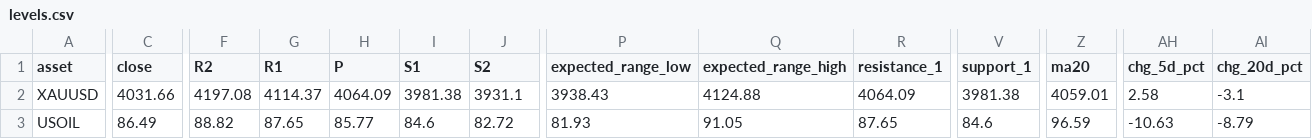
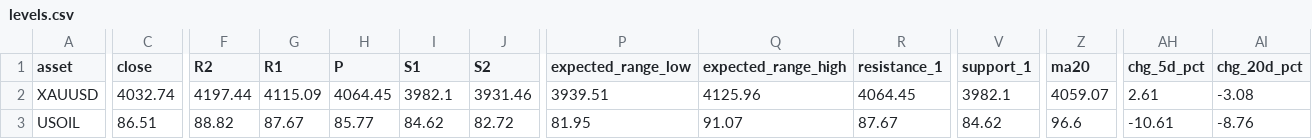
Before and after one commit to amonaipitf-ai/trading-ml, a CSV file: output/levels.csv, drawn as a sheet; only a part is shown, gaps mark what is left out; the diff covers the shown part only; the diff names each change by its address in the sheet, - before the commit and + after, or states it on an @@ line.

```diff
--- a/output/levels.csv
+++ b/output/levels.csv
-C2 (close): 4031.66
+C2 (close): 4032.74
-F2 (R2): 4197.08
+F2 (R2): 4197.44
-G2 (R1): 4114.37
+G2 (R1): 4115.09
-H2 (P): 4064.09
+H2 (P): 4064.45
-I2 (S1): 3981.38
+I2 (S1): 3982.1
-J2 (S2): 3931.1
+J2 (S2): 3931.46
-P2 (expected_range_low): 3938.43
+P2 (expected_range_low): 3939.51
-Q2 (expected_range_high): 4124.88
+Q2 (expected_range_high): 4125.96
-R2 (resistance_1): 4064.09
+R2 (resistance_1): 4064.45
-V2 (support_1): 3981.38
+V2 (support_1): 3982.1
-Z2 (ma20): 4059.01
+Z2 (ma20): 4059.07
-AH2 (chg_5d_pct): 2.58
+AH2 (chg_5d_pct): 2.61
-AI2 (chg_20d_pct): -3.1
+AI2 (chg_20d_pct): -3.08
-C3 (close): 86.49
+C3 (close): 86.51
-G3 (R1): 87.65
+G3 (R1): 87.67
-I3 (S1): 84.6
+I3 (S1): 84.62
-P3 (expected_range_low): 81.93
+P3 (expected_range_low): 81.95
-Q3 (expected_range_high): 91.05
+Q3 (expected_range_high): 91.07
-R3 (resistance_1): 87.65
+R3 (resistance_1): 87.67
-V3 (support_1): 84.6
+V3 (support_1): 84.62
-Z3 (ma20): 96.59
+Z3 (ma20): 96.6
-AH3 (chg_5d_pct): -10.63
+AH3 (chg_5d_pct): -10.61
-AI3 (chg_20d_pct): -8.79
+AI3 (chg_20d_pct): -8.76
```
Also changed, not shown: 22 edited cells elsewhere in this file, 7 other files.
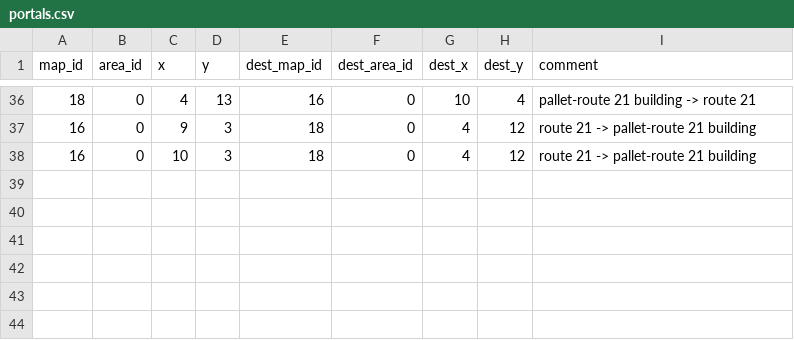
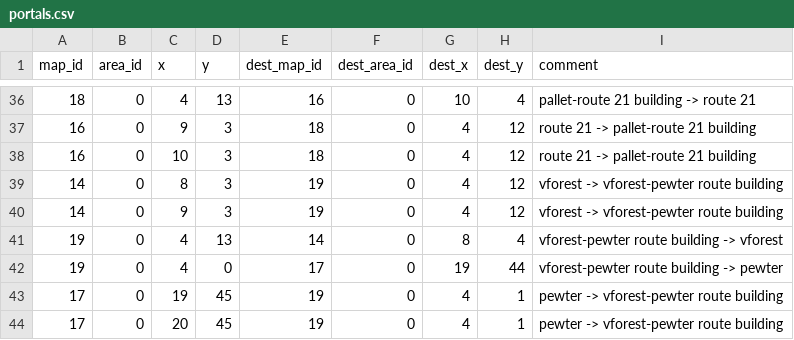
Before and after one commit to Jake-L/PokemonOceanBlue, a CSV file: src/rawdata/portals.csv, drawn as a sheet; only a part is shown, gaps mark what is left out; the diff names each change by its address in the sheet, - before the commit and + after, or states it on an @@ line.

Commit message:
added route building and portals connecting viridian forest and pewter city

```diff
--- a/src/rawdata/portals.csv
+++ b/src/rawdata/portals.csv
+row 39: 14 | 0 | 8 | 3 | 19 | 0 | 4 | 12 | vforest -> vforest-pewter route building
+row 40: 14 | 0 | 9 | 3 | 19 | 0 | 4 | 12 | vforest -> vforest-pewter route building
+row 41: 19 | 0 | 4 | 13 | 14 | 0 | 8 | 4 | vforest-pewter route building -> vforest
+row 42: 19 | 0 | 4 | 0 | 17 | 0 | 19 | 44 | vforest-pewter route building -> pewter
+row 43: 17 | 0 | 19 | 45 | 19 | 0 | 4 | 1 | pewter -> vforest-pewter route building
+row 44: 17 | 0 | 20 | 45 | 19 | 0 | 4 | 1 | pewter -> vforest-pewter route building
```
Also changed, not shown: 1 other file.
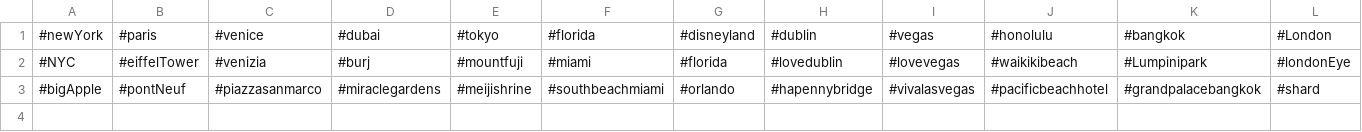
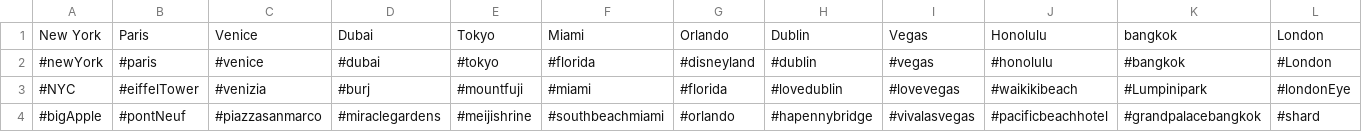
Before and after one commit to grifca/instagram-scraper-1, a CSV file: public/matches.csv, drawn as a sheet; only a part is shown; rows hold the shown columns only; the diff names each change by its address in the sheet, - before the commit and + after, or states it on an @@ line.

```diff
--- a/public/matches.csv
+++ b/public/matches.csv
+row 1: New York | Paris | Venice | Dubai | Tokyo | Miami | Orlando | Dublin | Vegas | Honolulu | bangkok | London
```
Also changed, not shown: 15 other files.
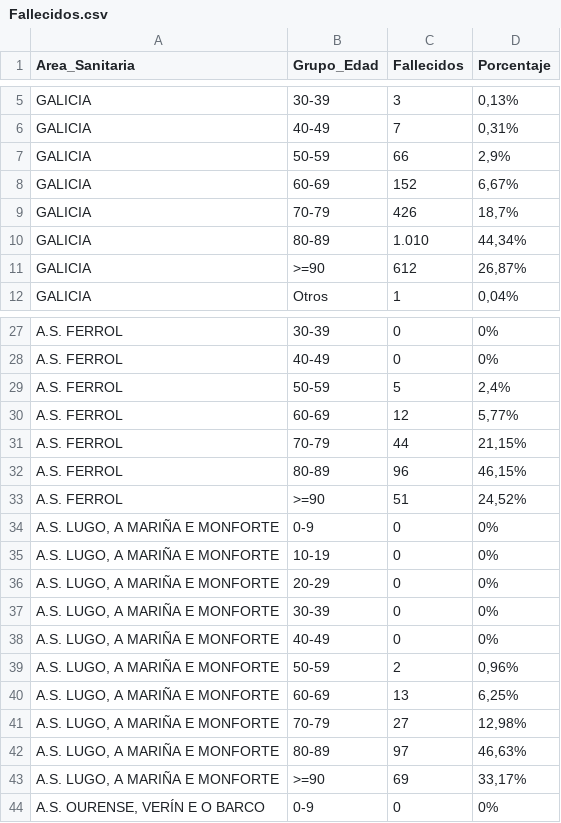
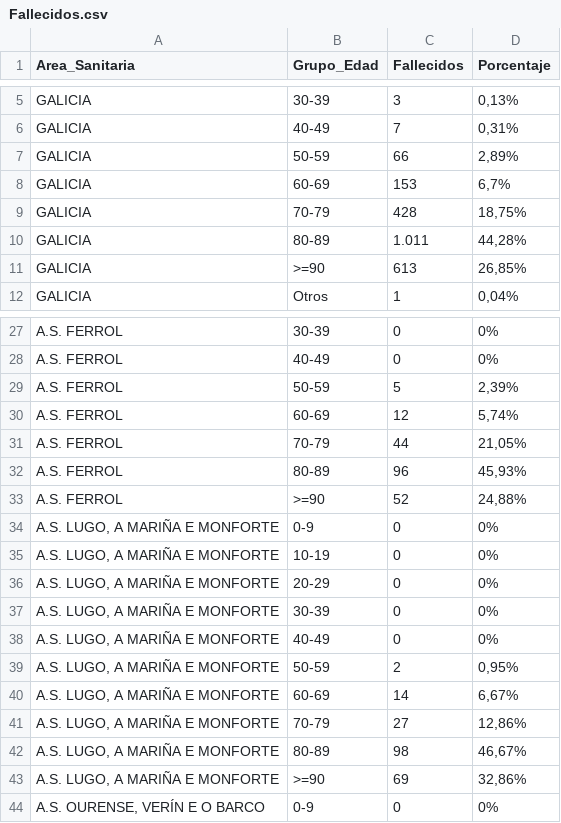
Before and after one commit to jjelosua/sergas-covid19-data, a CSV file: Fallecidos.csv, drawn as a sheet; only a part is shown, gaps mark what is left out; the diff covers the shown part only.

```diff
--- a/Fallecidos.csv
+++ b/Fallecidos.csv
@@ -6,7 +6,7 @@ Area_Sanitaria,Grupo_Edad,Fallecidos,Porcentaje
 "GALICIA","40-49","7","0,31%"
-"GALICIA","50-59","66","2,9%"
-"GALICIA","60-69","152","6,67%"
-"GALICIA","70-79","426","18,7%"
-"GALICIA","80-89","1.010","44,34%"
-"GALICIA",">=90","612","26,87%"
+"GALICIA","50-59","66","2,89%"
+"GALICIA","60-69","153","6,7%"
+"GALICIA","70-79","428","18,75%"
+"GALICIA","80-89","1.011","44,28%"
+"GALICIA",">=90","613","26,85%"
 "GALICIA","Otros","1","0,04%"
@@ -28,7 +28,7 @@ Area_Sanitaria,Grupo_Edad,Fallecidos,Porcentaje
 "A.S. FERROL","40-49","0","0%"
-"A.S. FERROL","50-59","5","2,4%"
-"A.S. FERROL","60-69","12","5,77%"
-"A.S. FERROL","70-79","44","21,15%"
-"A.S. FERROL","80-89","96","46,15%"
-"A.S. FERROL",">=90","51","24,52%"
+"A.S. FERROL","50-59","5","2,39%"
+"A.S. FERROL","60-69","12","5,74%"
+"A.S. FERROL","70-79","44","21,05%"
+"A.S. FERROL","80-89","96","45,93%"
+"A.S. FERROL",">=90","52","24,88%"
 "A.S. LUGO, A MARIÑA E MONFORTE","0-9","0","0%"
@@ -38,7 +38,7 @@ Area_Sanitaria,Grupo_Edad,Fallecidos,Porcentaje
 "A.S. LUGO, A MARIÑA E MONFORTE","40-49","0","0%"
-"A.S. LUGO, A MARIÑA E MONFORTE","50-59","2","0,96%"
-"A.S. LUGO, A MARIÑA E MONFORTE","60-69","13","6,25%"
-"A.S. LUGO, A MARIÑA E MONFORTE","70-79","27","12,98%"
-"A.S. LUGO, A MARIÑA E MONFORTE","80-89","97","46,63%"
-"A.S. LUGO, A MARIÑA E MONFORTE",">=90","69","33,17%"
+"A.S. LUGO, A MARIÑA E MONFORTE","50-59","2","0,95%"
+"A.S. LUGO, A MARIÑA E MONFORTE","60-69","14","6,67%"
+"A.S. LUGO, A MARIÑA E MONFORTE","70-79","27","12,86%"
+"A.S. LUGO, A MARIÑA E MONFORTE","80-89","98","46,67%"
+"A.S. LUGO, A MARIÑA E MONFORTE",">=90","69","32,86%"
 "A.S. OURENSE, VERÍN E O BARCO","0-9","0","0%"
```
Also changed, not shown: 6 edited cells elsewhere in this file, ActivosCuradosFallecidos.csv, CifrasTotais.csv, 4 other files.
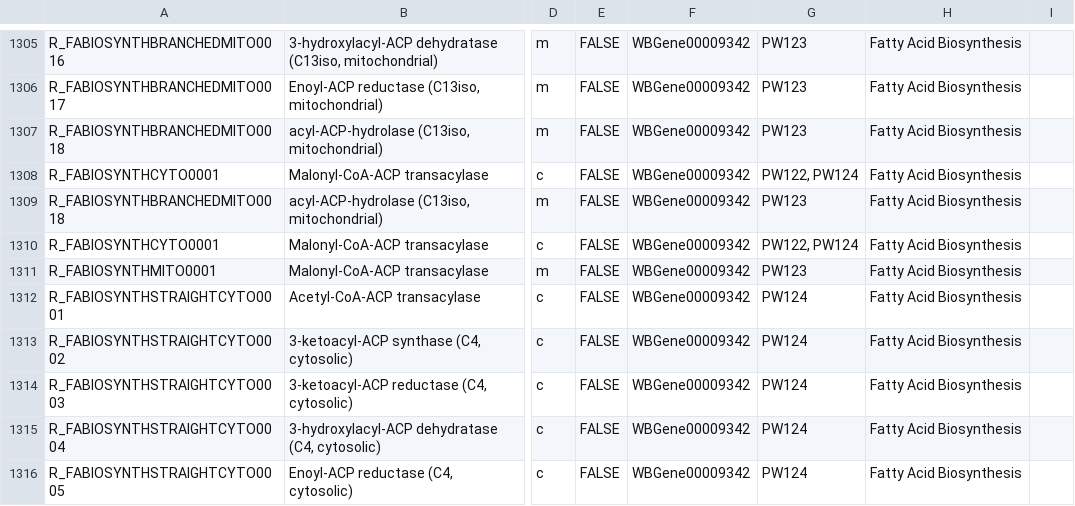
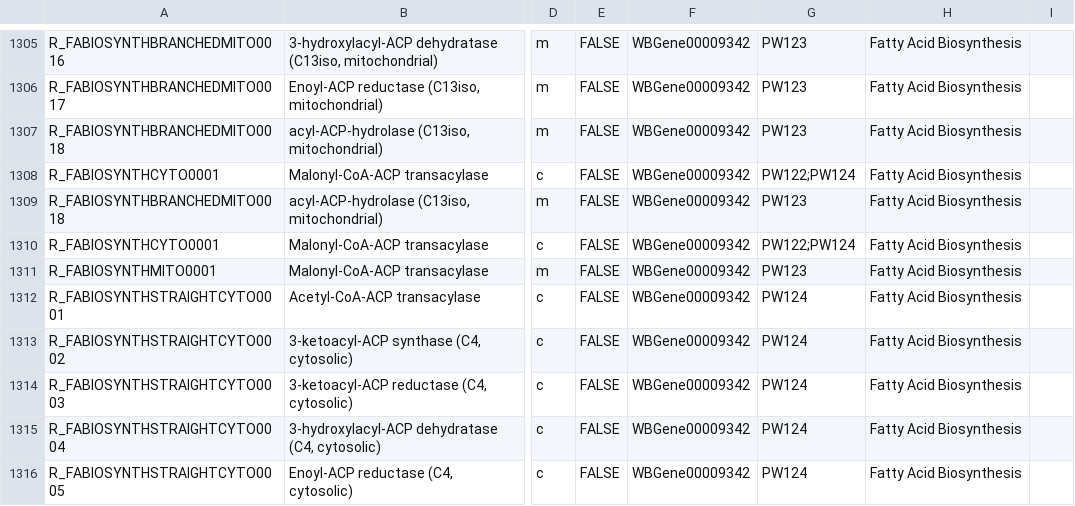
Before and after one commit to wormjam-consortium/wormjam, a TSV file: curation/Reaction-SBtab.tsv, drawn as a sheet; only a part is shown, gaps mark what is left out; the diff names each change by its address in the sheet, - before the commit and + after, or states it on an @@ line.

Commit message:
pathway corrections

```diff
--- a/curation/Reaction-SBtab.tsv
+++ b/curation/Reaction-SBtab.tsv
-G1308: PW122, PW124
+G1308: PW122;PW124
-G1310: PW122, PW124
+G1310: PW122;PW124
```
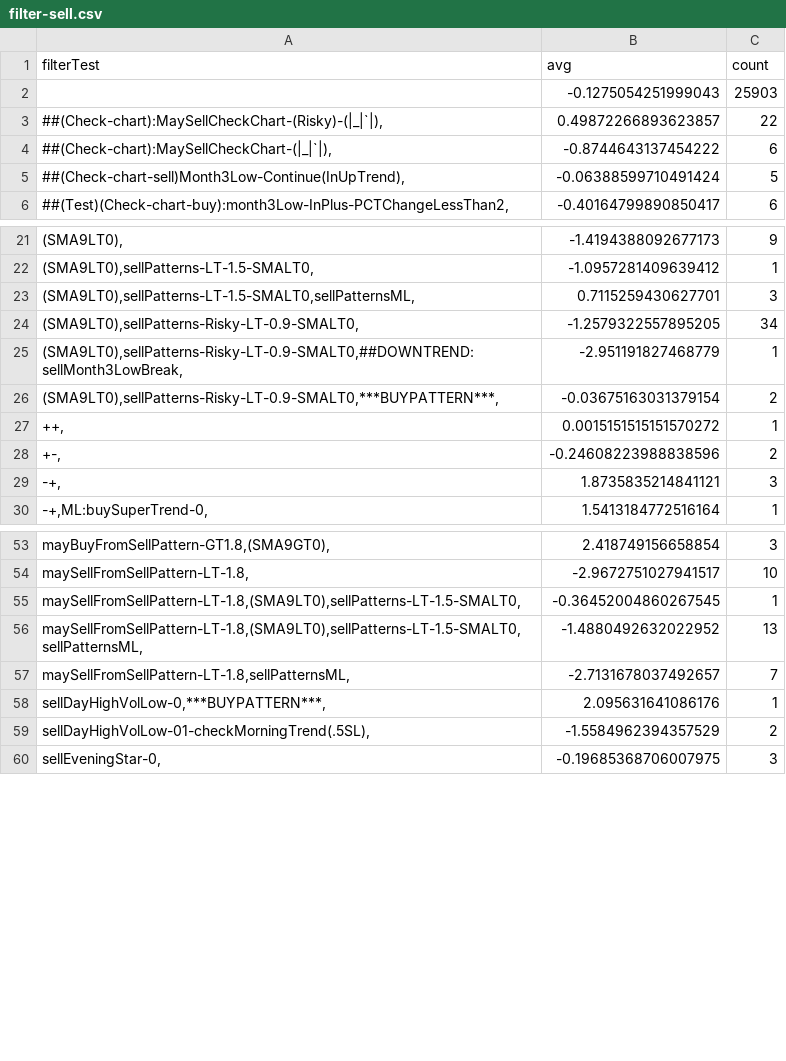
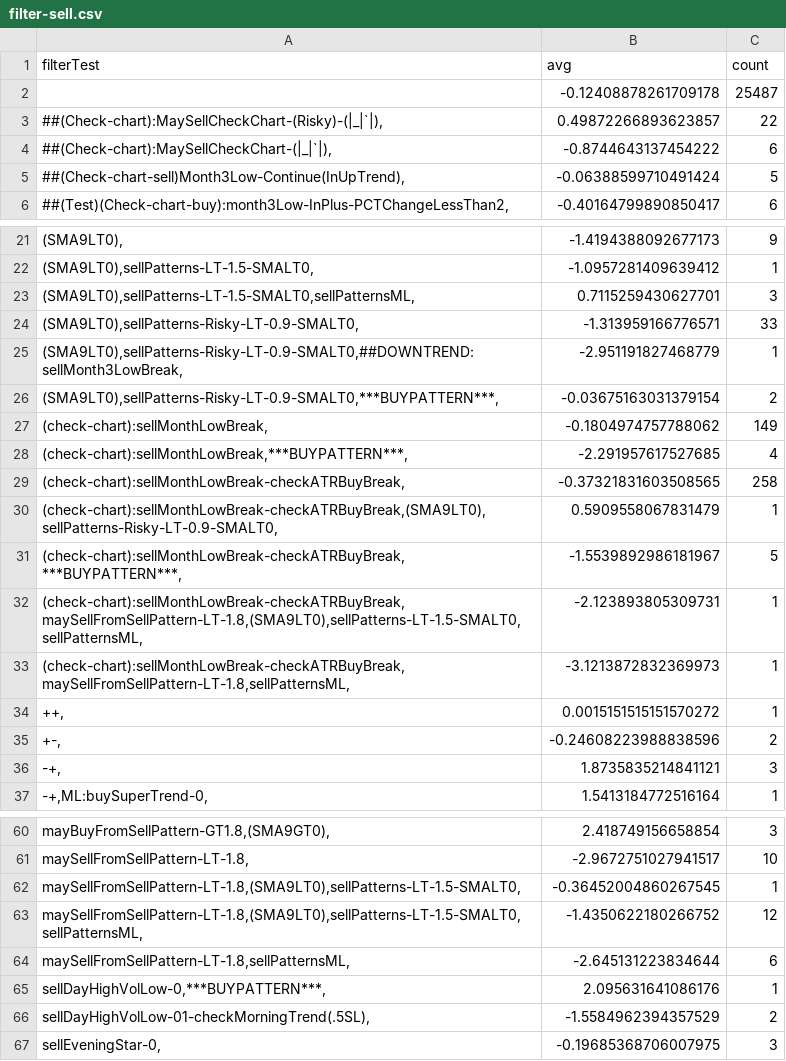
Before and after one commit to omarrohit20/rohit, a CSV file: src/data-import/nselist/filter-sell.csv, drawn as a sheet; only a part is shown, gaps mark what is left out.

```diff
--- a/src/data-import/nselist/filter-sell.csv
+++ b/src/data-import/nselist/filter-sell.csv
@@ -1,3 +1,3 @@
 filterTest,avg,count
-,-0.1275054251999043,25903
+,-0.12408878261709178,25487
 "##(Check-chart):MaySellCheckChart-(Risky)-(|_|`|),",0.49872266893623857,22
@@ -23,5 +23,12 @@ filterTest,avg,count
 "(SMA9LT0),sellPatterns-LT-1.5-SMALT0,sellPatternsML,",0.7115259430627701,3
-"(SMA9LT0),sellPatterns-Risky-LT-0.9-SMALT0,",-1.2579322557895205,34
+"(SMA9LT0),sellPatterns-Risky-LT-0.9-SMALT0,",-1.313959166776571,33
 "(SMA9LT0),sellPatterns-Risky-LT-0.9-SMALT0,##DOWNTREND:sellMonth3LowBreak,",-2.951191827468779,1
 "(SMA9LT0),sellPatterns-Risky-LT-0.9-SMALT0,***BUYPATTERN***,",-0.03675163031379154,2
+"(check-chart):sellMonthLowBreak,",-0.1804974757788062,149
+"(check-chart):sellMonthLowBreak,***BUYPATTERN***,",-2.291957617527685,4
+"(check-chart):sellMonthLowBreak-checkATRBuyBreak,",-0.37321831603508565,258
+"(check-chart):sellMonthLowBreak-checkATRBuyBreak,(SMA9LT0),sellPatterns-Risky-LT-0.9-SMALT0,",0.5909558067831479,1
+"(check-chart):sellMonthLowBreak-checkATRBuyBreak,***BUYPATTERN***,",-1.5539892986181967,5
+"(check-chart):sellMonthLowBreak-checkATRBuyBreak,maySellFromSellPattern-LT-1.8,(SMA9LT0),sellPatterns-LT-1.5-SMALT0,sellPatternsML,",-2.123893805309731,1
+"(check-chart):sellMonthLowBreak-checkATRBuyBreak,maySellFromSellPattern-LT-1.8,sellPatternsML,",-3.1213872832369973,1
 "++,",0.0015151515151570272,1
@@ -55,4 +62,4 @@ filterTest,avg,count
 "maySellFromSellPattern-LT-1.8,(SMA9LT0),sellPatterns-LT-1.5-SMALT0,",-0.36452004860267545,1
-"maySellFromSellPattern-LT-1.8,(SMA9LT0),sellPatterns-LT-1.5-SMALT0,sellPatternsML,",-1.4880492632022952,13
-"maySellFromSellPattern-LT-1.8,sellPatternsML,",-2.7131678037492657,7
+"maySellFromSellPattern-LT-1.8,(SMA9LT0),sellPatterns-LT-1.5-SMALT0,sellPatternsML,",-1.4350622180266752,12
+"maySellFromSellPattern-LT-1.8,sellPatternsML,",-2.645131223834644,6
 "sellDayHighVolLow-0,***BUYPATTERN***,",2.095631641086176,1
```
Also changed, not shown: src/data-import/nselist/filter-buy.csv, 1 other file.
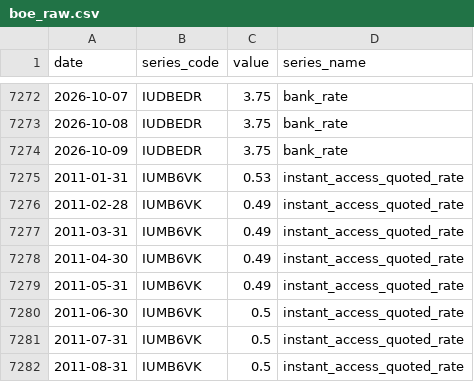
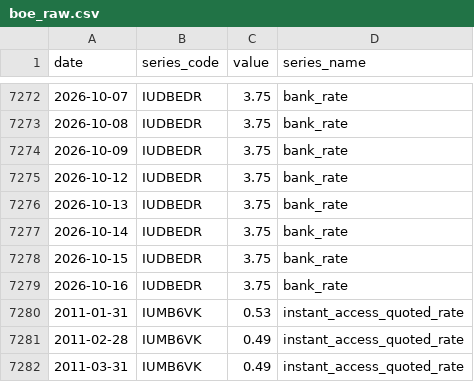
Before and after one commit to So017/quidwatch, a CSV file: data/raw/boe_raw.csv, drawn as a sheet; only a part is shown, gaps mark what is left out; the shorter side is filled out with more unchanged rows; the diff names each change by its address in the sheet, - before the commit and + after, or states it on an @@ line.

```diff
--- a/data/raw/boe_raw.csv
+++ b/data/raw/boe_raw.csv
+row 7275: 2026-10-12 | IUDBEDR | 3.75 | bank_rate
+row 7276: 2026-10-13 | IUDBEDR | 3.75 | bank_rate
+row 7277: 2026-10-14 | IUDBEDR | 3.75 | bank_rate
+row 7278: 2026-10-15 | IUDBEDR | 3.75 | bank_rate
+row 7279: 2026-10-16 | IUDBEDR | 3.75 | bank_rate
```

• EXERCISE AIM
Every line of the material that holds "FERROL" should be copied out as the answer.

• SOLUTION TO THIS EXERCISE
 "A.S. FERROL","40-49","0","0%"
-"A.S. FERROL","50-59","5","2,4%"
-"A.S. FERROL","60-69","12","5,77%"
-"A.S. FERROL","70-79","44","21,15%"
-"A.S. FERROL","80-89","96","46,15%"
-"A.S. FERROL",">=90","51","24,52%"
+"A.S. FERROL","50-59","5","2,39%"
+"A.S. FERROL","60-69","12","5,74%"
+"A.S. FERROL","70-79","44","21,05%"
+"A.S. FERROL","80-89","96","45,93%"
+"A.S. FERROL",">=90","52","24,88%"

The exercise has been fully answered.